WASHINGTON » Three times this year, the Joint Chiefs of Staff and the regional war-fighting commanders have assembled at a military base south of the capital, where a giant map of the world, larger than a basketball court, was laid out on the ground, giving the sessions an appearance of a lethally earnest game of Risk.
The generals and admirals walked the world and worked their way through a series of potential national security crises, locked in debate over what kind of military — its size, its capability — the nation will require in the next five years.
“Strategic seminar” is the name Gen. Martin E. Dempsey, chairman of the Joint Chiefs of Staff, has chosen for these daylong sessions, which were not exactly a war game more than a tabletop military exercise, and unlike anything the Pentagon has done to plan its future.
Shortly after being sworn in as chairman in October, a decade after the terrorist attacks of Sept. 11, 2001, Dempsey said the military was confronting “a strategic inflection point, where the institution fundamentally re-examines itself.” The seminar project he started fits his goal: to try to build the right military force for five years from now — and not be driven by the budget cycle into a series of year-by-year decisions.
The overarching question is whether the Pentagon’s war plans need to be rewritten to take into account how the military has been affected by a decade of fighting in Iraq and Afghanistan, and now by orders to shrink to fit mandated budget cuts. While the list of potential adversaries and the rising threats remain classified, the assessments from the sessions already are reshaping military planning. Initial findings have been presented to President Barack Obama by Dempsey, officials said.
One realization is that under any situation in which the United States is in an armed conflict within five years, U.S. territory most likely would be attacked as part of an adversary’s actions, regardless of where the major fighting was focused overseas.

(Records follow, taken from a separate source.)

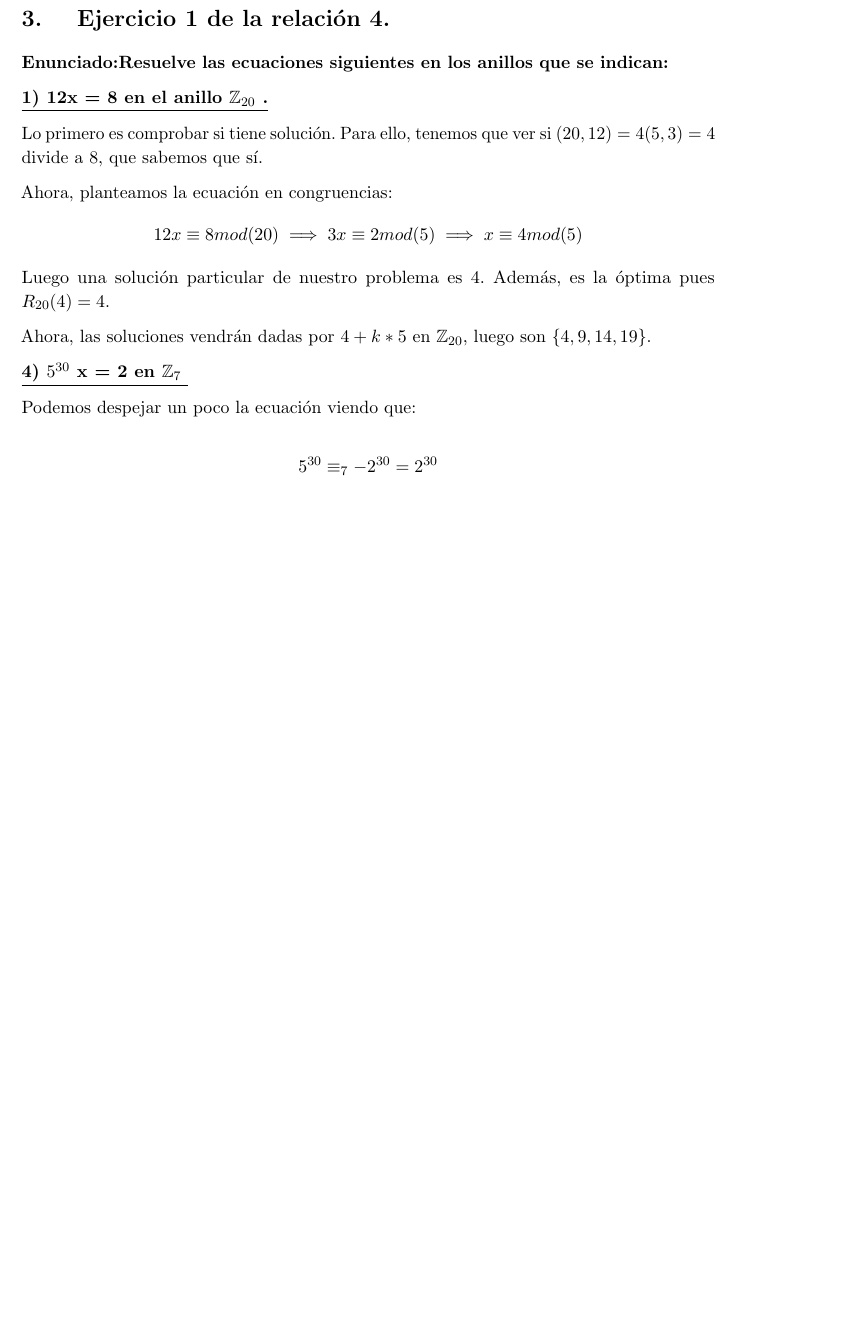
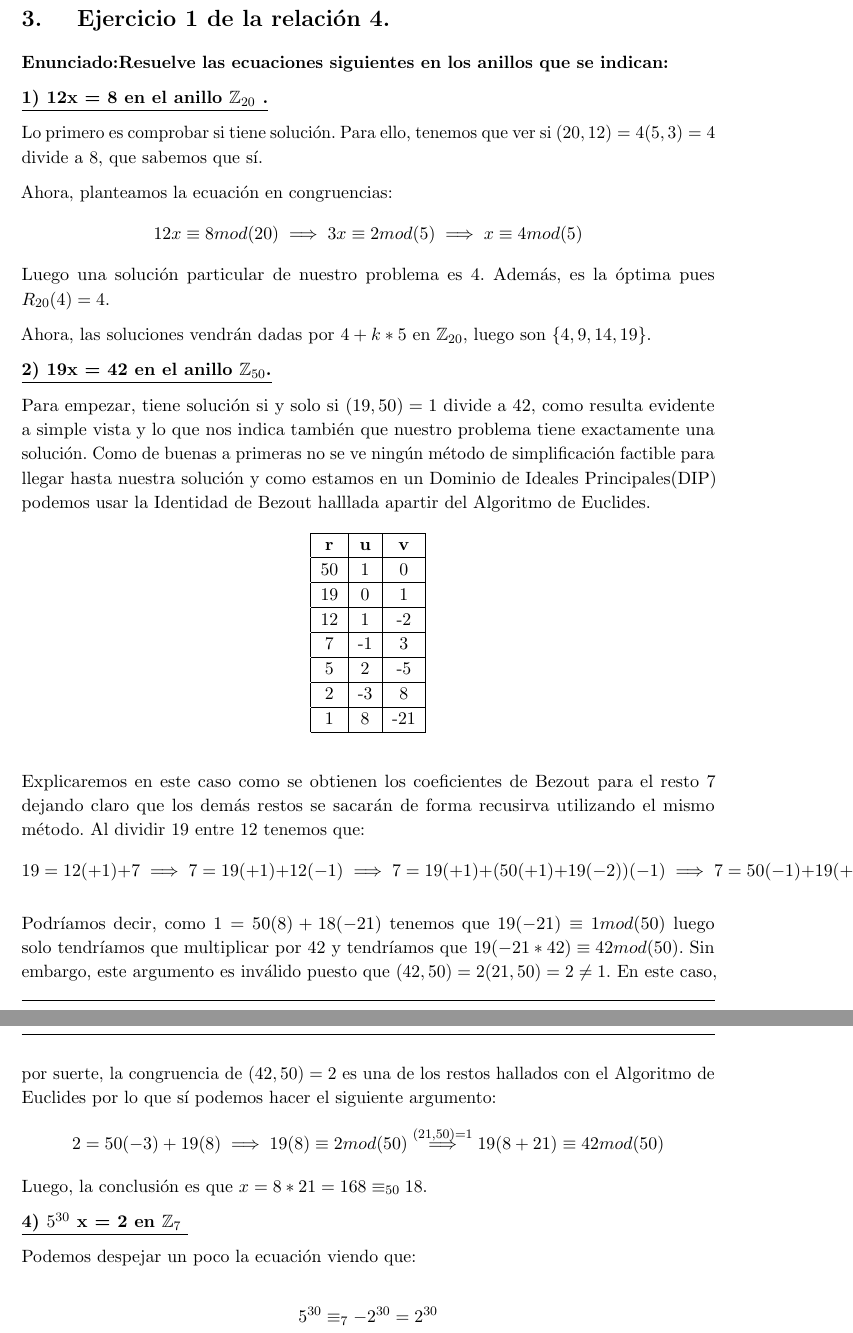
Before and after one commit to libreim/apuntesDGIIM, a LaTeX document (Álgebra I/Ejercicios.tex): part of page 5 of 6 before the commit and two parts of pages 5 and 6 of 6 after it, the two joined at a grey line, cut so that both start at the same text, the shorter picture padded with empty space. Compiled offline with pdfLaTeX.

Commit message:
Relacion 4 Ejercicio 1 apartado 2

```diff
--- a/Álgebra I/Ejercicios.tex
+++ b/Álgebra I/Ejercicios.tex
@@ -102,6 +102,7 @@
 % Otros.
 \usepackage{enumitem}   % Listas mejoradas.
 \usepackage[hidelinks]{hyperref}
+\usepackage{float}
 
 
 %---------------------------------------------------------------------------
@@ -468,6 +469,37 @@ Luego una solución particular de nuestro problema es 4. Además, es la óptima
 
 Ahora, las soluciones vendrán dadas por $4+k*5$ en $\ent_{20}$, luego son $\{4,9,14,19\}$.
 
+\underline{\textbf{2) 19x = 42 en el anillo $\ent_{50}$.}}
+
+Para empezar, tiene solución si y solo si $(19,50)=1$ divide a $42$, como resulta evidente a simple vista y lo que nos indica también que nuestro problema tiene exactamente una solución. Como de buenas a primeras no se ve ningún método de simplificación factible para llegar hasta nuestra solución y como estamos en un Dominio de Ideales Principales(DIP) podemos usar la Identidad de Bezout halllada apartir del Algoritmo de Euclides.
+
+\begin{figure}[H]
+\label{my-label}
+\begin{center}
+\begin{tabular}{|c|c|c|}
+\hline
+\textbf{r} & \textbf{u} & \textbf{v} \\ \hline
+50         & 1          & 0          \\ \hline
+19         & 0          & 1          \\ \hline
+12         & 1         & -2          \\ \hline
+7          & -1         & 3          \\ \hline
+5          & 2          & -5         \\ \hline
+2          & -3         & 8          \\ \hline
+1          & 8          & -21        \\ \hline
+\end{tabular}
+\end{center}
+\end{figure}
+Explicaremos en este caso como se obtienen los coeficientes de Bezout para el resto $7$ dejando claro que los demás restos se sacarán de forma recusirva utilizando el mismo método. Al dividir $19$ entre $12$ tenemos que:
+\[
+19=12(+1)+7 \implies 7=19(+1)+12(-1) \implies 7=19(+1)+(50(+1)+19(-2))(-1)\implies 7=50(-1)+19(+3)
+\]
+
+Podríamos decir, como $1=50(8)+18(-21)$ tenemos que $19(-21)\equiv1 mod(50)$ luego solo tendríamos que multiplicar por $42$ y tendríamos que $19(-21*42)\equiv42 mod(50)$. Sin embargo, este argumento es inválido puesto que $(42,50)=2(21,50)=2\ne1$.
+En este caso, por suerte, la congruencia de $(42,50)=2$ es una de los restos hallados con el Algoritmo de Euclides por lo que sí podemos hacer el siguiente argumento:
+\[
+2=50(-3)+19(8) \implies 19(8)\equiv 2 mod(50) \stackrel{(21,50)=1}{\implies} 19(8+21)\equiv 42 mod(50)
+\]
+Luego, la conclusión es que $x=8*21=168\equiv_{50} 18$.
 
 \underline{\textbf{4) $5^{30}$ x = 2 en $\ent_7$ }}
 
```
Also changed, not shown: Álgebra I/Ejercicios.pdf (added), 1 other file.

That attack might be direct, by missile, or more asymmetrical, as in terrorism or via a computer-network cyberattack.
“In the future, our homeland will not be the sanctuary it has been,” Dempsey told a recent military conference, during which he pulled back the curtain — a bit — on the strategic seminar project.
As a result of that seminar, Dempsey said, the military’s Northern Command, responsible for defending U.S. territory, has begun work with the Department of Homeland Security, the FBI and other domestic agencies to assess how potential demands for military forces overseas might affect security at home, and how any shortfalls could be resolved.

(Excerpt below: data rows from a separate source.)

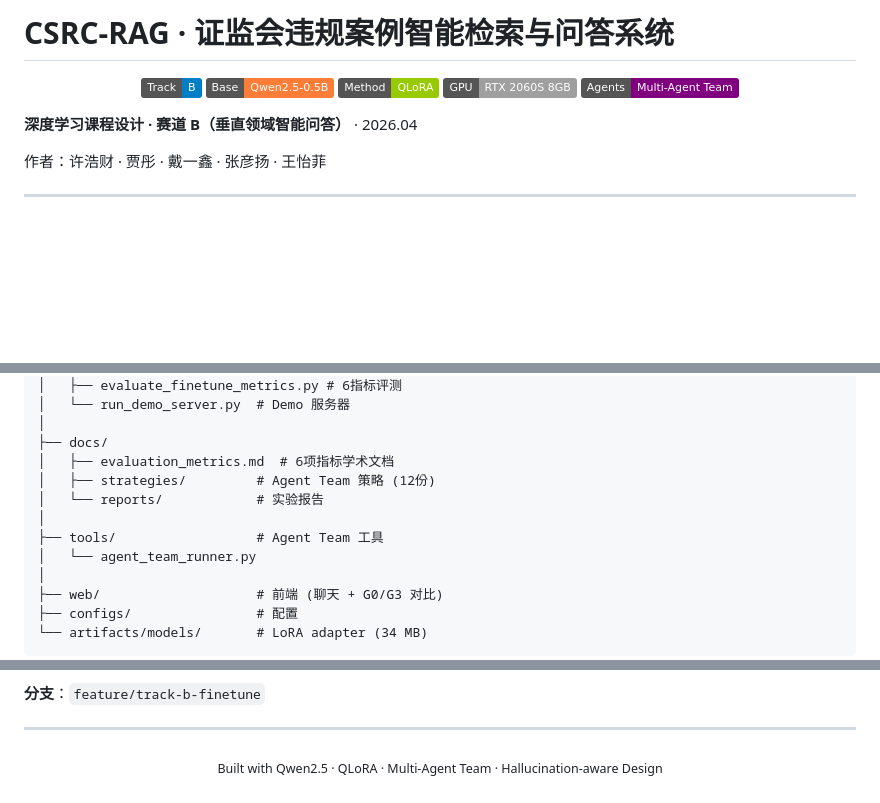
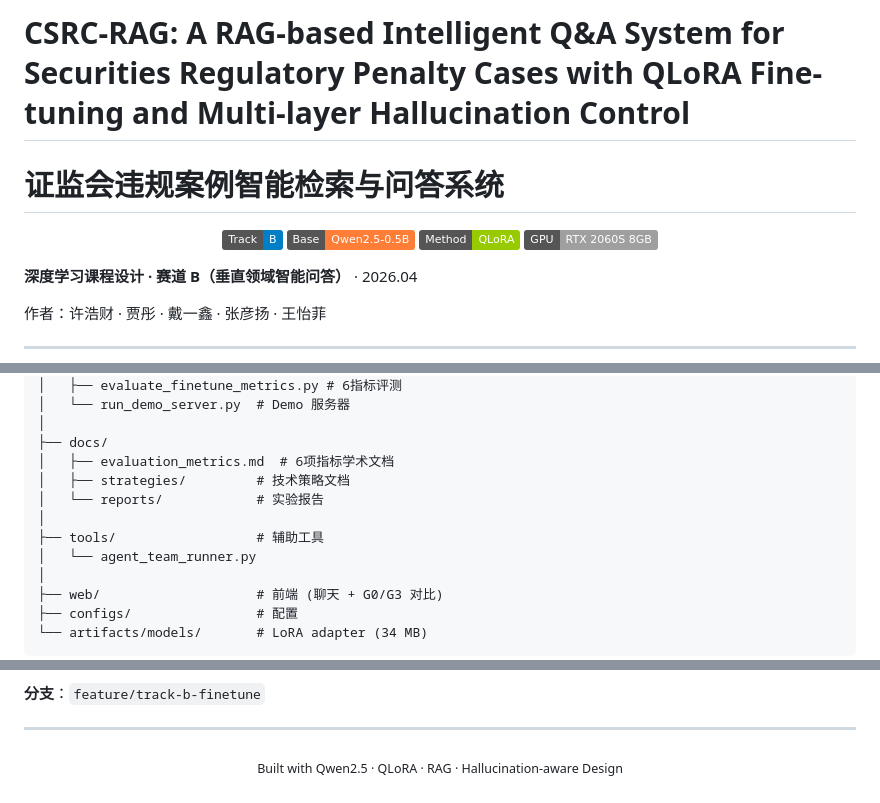
Before and after one commit to Mindse-Tt/CSRC-RAG, a Markdown page: README.md, 3 parts joined by grey strips. Rendered like a GitHub page; badges without logos; blank space fills up the shorter version.

```diff
--- a/README.md
+++ b/README.md
@@ -1,11 +1,12 @@
-# CSRC-RAG · 证监会违规案例智能检索与问答系统
+# CSRC-RAG: A RAG-based Intelligent Q&A System for Securities Regulatory Penalty Cases with QLoRA Fine-tuning and Multi-layer Hallucination Control
+
+# 证监会违规案例智能检索与问答系统
 
 <p align="center">
   <img src="https://img.shields.io/badge/Track-B-blue" />
   <img src="https://img.shields.io/badge/Base-Qwen2.5--0.5B-orange" />
   <img src="https://img.shields.io/badge/Method-QLoRA-green" />
   <img src="https://img.shields.io/badge/GPU-RTX_2060S_8GB-lightgrey" />
-  <img src="https://img.shields.io/badge/Agents-Multi--Agent_Team-purple" />
 </p>
 
 **深度学习课程设计 · 赛道 B（垂直领域智能问答）** · 2026.04
@@ -369,10 +360,10 @@ Deeplearning-Rag-Test/
 │
 ├── docs/
 │   ├── evaluation_metrics.md  # 6项指标学术文档
-│   ├── strategies/         # Agent Team 策略 (12份)
+│   ├── strategies/         # 技术策略文档
 │   └── reports/            # 实验报告
 │
-├── tools/                  # Agent Team 工具
+├── tools/                  # 辅助工具
 │   └── agent_team_runner.py
 │
 ├── web/                    # 前端 (聊天 + G0/G3 对比)
@@ -403,5 +394,5 @@ Deeplearning-Rag-Test/
 ---
 
 <p align="center">
-  <sub>Built with Qwen2.5 · QLoRA · Multi-Agent Team · Hallucination-aware Design</sub>
+  <sub>Built with Qwen2.5 · QLoRA · RAG · Hallucination-aware Design</sub>
 </p>
```
Also changed, not shown: other parts of README.md (+20 -30 lines), docs/ai_contribution_statement.md (added, +33 -0 lines).
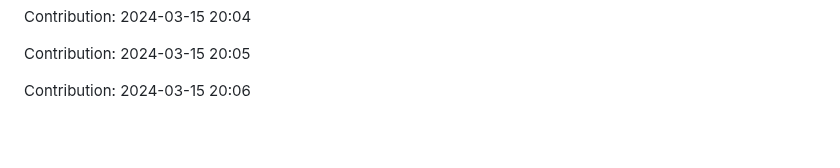
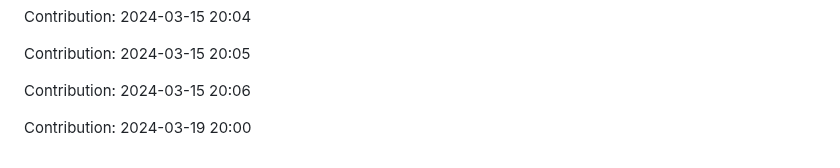
Before and after one commit to enbtram/BallDown-Game, a Markdown page: README.md, the part around the change. Rendered like a GitHub page; blank space fills up the shorter version.

Commit message:
"Contribution: 2024-03-19 20:00"

```diff
--- a/README.md
+++ b/README.md
@@ -541,3 +541,5 @@ Contribution: 2024-03-15 20:04
 Contribution: 2024-03-15 20:05
 
 Contribution: 2024-03-15 20:06
+
+Contribution: 2024-03-19 20:00
```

Another lesson from the seminars is that the Pentagon might have to organize and deploy forces in a different way than war plans now dictate if there is another major conflict overseas and simultaneously a significant attack at home, or the need to manage a catastrophic, domestic natural disaster.
“We assumed a conflict someplace, and we flowed the forces required to that conflict,” Dempsey said. “We created a scenario where the homeland was attacked — or even if it wasn’t attacked, where there might have been some natural disaster. And it was remarkable.”
Dempsey acknowledged that the Pentagon had long believed “there’s always enough at home to deal with whatever happens, even while we’re fighting conflict elsewhere,” especially if the National Guard or reserves were used. After the seminar, he noted, “We might have to challenge that assumption.”
Gen. Ray Odierno, the Army chief of staff, told a public forum sponsored by the magazine Foreign Affairs that the seminars reshaped his thinking on the number of troops needed over the coming years.
“We are, as the Joint Chiefs and the combatant commanders, going through a series of strategic exercises now run by the chairman that helps us continue to sort through this and to make sure we are identifying all the issues that are out there,” Odierno said. At each of the sessions, the civilian leadership is represented by Ashton B. Carter, the deputy defense secretary.
Officials said the seminars, held at Marine Corps Base Quantico, in Virginia, are built around realistic scenarios for 2017. Like a traditional war game, they are chock-full of specifics about available troops and weapons, and with specific challenges to account for the tyranny of time, distance, weather and unexpected actions by the adversary.
But they also have aspects of a more academic seminar, in that the daylong events, the fourth of which is set for this month, invite differences of opinion — even disruptive thinking, participants say — while forcing the armed service chiefs who provide the personnel and weapons to work alongside the commanders who will use them in war.
The seminars, according to one senior participant, are “designed for us to ask uncomfortable questions about potential U.S. national military vulnerabilities in future conflicts” over the next five years.
“Given what we think potential adversaries can do, given what we think potential allies can do and given what we think we can do — do we need to make some changes?” said the senior official, who spoke on the condition of anonymity to give a sense of the intellectual and practical themes under discussion. “Let’s try to anticipate the future, to answer questions like, ‘How can we fight better? How could we fight differently? What new partners should we be seeking? How serious are the threats that we’re facing?”’
Dempsey described the new era through a medium that seemed to also define it — his Facebook page.
Discussing the first seminar, he wrote that it would “challenge our assumptions about the future security environment in 2017 and assess both the capability and the capacity of the Joint Force: that is, what can it do, how quickly, and for how long. I expect this seminar will produce a broad set of questions that will inform future seminars and eventually assist us in revising operational plans in execution of our strategy.”